_INSTRUCTIONS FOR THE TASK_
I would like every line of the records below that contains the word "política" copied.

Stored data:
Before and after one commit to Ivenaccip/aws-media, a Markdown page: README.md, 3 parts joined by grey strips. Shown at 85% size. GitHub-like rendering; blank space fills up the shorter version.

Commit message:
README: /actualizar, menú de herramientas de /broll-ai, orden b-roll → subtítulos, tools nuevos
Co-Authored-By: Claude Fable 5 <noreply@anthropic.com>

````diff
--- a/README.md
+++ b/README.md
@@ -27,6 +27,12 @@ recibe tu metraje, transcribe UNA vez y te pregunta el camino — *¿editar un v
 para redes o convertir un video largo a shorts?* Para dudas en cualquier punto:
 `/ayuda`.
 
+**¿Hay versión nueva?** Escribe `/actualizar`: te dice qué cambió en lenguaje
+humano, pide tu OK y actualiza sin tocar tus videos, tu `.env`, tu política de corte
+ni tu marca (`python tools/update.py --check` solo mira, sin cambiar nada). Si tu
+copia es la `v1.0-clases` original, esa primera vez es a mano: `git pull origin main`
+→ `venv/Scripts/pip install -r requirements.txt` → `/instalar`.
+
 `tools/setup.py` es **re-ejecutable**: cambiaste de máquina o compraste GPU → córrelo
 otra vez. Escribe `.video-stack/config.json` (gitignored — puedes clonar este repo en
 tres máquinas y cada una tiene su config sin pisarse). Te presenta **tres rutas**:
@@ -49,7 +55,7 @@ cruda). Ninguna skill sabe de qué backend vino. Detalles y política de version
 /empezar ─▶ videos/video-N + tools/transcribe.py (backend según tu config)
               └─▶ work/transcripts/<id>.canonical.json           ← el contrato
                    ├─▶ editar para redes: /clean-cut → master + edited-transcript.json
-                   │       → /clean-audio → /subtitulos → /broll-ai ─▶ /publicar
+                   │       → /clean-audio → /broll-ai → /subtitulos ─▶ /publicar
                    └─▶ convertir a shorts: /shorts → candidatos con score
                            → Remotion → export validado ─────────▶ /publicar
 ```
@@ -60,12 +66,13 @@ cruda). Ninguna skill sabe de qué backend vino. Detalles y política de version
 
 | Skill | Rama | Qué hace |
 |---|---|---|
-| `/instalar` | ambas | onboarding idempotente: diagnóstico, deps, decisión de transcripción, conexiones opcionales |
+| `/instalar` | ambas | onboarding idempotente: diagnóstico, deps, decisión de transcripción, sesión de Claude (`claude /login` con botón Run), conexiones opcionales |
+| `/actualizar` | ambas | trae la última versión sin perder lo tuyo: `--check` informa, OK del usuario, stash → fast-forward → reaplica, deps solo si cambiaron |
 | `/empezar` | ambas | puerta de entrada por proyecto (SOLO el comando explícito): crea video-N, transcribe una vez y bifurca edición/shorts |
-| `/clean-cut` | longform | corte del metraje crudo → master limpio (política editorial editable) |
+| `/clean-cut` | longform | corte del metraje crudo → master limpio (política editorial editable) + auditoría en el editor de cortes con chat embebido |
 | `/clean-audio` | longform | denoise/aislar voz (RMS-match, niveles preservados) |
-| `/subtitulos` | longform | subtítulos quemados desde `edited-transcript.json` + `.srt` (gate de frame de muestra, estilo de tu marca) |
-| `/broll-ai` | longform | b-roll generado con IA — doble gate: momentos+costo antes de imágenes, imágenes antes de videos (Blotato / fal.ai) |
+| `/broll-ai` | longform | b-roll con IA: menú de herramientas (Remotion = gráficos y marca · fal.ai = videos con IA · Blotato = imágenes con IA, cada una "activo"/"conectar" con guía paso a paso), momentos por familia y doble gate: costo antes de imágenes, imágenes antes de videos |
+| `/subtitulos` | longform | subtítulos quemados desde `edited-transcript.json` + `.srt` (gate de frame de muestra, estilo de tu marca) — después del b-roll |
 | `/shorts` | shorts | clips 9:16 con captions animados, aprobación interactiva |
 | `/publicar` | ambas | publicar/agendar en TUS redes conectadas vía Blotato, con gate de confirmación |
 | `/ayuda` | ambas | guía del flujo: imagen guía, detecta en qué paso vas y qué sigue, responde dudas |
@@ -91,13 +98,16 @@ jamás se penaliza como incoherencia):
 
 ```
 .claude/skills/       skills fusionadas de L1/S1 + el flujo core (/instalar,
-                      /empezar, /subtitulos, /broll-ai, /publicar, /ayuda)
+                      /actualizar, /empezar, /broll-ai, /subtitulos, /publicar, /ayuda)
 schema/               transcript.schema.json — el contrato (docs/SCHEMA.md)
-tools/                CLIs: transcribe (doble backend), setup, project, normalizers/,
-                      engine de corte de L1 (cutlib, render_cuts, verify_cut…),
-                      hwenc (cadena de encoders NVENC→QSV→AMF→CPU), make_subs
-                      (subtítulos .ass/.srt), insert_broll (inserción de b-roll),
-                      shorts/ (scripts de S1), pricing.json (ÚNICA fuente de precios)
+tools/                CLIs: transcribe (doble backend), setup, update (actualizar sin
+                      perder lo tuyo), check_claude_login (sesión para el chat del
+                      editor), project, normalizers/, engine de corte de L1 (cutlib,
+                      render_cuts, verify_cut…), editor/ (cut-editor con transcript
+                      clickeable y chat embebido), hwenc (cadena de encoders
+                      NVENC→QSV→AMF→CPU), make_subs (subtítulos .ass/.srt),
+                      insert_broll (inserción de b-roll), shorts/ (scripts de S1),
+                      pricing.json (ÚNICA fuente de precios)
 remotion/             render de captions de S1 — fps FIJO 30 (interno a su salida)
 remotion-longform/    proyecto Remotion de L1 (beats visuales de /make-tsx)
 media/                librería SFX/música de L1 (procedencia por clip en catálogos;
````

==

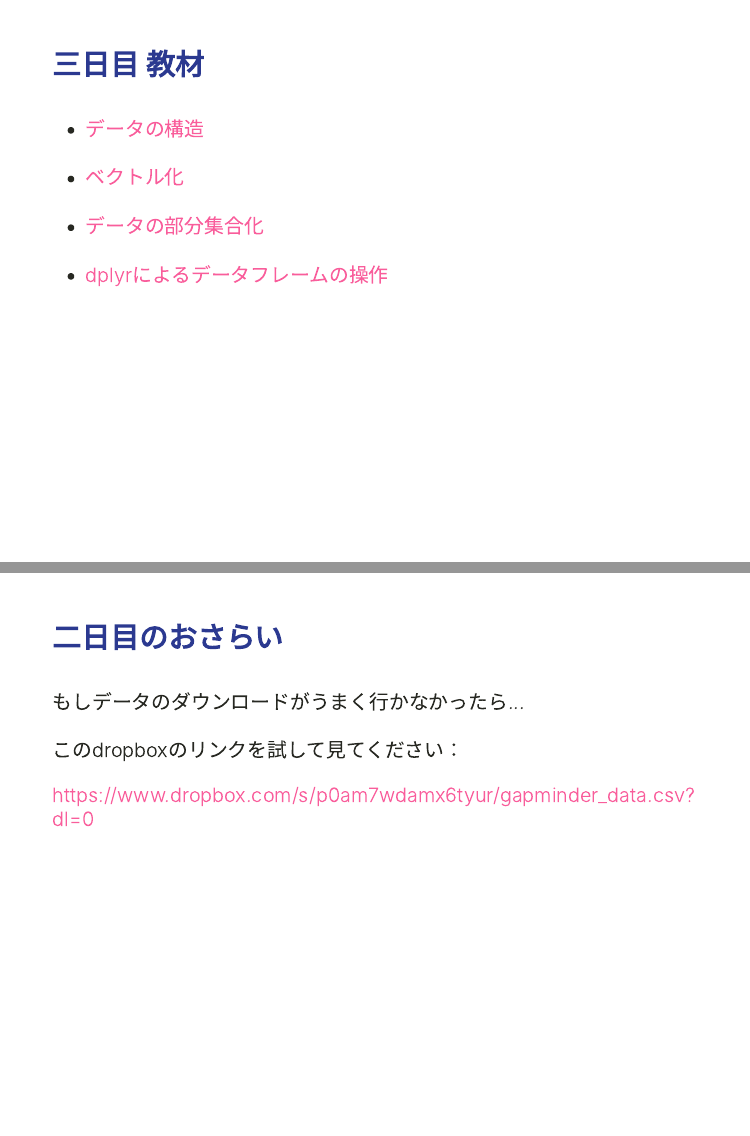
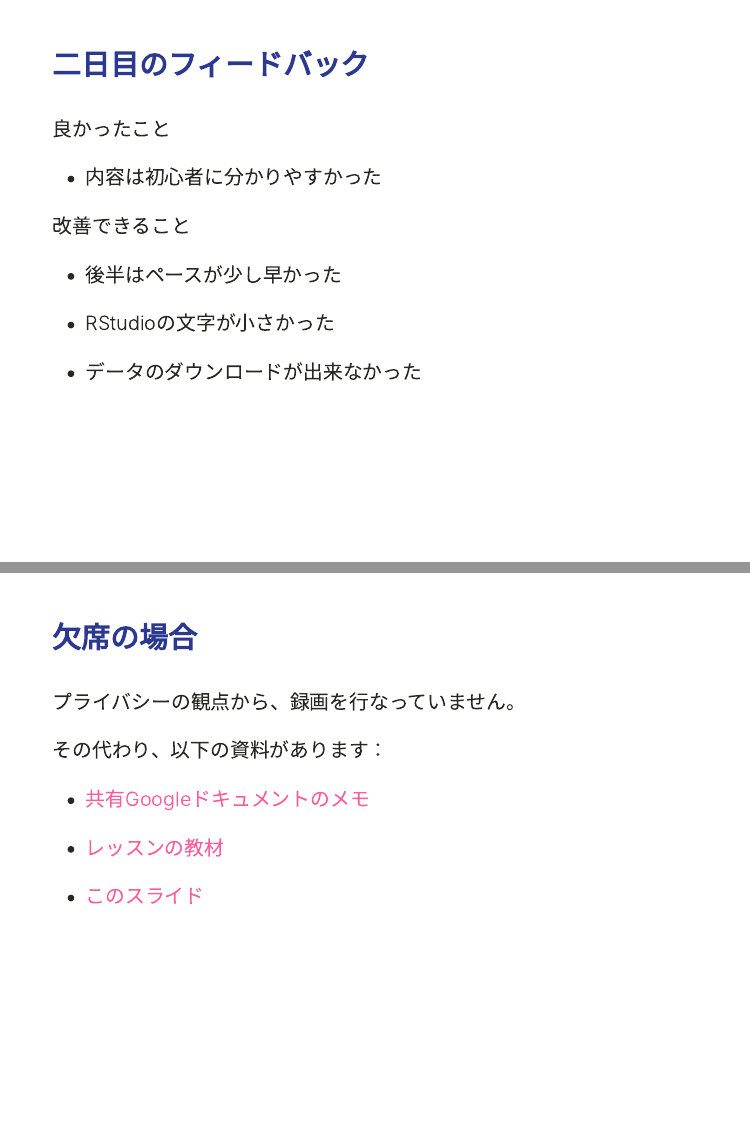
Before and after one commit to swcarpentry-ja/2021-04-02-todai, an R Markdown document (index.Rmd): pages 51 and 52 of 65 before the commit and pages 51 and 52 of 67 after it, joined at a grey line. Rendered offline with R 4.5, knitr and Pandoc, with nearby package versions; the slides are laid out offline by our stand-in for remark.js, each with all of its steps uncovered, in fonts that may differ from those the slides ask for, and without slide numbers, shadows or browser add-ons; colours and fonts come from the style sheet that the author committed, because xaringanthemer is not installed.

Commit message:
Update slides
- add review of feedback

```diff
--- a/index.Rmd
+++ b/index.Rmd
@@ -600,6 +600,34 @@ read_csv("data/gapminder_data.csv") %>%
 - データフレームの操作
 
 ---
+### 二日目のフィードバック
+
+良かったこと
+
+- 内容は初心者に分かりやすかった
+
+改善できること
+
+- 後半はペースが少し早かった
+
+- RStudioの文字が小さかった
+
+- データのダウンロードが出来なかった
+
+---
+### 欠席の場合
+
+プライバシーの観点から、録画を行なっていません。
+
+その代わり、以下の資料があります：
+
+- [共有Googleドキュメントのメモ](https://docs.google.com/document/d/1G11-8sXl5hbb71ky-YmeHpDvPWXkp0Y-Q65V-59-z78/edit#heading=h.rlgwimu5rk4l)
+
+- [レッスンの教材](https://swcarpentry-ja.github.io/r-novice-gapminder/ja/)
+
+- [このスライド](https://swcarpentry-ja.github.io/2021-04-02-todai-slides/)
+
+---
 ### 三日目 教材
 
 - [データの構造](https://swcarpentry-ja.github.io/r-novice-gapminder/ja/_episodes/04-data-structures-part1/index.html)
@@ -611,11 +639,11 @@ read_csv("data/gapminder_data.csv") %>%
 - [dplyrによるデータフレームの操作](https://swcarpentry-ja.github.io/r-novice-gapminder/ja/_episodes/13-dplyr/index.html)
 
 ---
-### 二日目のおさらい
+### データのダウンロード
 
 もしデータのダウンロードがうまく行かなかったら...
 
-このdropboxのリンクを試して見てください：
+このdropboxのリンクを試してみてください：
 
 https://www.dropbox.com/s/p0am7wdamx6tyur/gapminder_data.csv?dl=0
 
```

_OUTPUT FOR THIS TASK_
+humano, pide tu OK y actualiza sin tocar tus videos, tu `.env`, tu política de corte
@@ -49,7 +55,7 @@ cruda). Ninguna skill sabe de qué backend vino. Detalles y política de version
@@ -60,12 +66,13 @@ cruda). Ninguna skill sabe de qué backend vino. Detalles y política de version
-| `/clean-cut` | longform | corte del metraje crudo → master limpio (política editorial editable) |
+| `/clean-cut` | longform | corte del metraje crudo → master limpio (política editorial editable) + auditoría en el editor de cortes con chat embebido |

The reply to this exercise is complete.